Browser Identity Interactions
Full Title or Meme
The full range of Browser Identity Interactions from the initial identity creation to large scale federation interactions.
- The OpenID Connect protocol was the first major successful method to create Single Sign On (SSO) functionality in commonly available browsers.
- This protocol worked its magic by a method now known as front-channel even though that term does not appear in the OpenID Connect spec.
- Front channel communications relies on communications from the IdP to the RP to flow through the user's browser, rather than the back channel flow directly between the Idp and RP.
- The problem occurs when the RP and IdP are not in the same domain (or origin see wiki page Cross-Origin iFrame for descriptions of those terms.
- Will not be able to detect the IDP session changes, hence will not be able to log out from the client application using front channel (back channel still works).
- Sign in functionality will work, but there is no SSO experience between multiple applications. That is between sites that are not recognized as first party sites. This applies only to RPs that embed the sign in page in the RP site as an iFrame, pop up or similar.
- Some new protocols, like token-binding will no longer function during sign in.

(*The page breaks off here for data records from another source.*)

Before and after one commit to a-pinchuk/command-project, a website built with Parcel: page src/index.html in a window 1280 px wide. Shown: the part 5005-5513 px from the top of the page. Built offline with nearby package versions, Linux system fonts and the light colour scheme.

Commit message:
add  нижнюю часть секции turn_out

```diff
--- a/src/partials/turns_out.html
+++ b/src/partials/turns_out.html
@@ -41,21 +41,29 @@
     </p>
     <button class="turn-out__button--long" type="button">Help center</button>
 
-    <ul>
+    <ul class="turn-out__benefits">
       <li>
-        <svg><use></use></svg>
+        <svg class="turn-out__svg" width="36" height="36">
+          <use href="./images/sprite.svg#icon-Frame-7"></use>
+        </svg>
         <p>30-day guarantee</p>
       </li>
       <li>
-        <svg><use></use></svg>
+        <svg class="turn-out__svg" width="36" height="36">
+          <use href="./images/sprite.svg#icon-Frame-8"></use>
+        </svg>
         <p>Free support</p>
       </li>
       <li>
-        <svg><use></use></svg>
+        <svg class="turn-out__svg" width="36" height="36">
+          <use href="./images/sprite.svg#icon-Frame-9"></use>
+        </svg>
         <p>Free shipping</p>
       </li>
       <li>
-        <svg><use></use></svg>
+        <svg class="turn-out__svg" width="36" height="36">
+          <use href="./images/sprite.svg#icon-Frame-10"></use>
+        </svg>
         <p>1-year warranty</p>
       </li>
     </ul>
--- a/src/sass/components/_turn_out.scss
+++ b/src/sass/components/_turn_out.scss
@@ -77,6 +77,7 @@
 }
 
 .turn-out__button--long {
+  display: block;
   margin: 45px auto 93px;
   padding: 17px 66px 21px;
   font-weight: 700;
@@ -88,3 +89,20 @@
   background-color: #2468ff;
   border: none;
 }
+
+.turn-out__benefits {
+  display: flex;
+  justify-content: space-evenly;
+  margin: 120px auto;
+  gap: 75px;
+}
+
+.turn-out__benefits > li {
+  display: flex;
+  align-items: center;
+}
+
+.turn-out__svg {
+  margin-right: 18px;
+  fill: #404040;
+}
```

- The password manager (PM) is a pluggable feature in the browser. Generally the HTTP hooks are standardized, but the manager itself does not appear to be.
- The PM can recognize when a user has been at a site before and that the site is asking for a user name and password.
- Giving the user control over their own identifiers creates the need for secure storage of user secrets that can be used during the sign in process.
- The use of third party cookies to track the user from the RP to the IdP is the same method used by advertisers to track user behavior on the Web.
- The browsers all block some use of third party cookies in 2020 and are set to soon block all use of third party cookies.
- Most of the money made on the web is through advertising. Companies like Google cannot afford the loss of their primary revenue stream.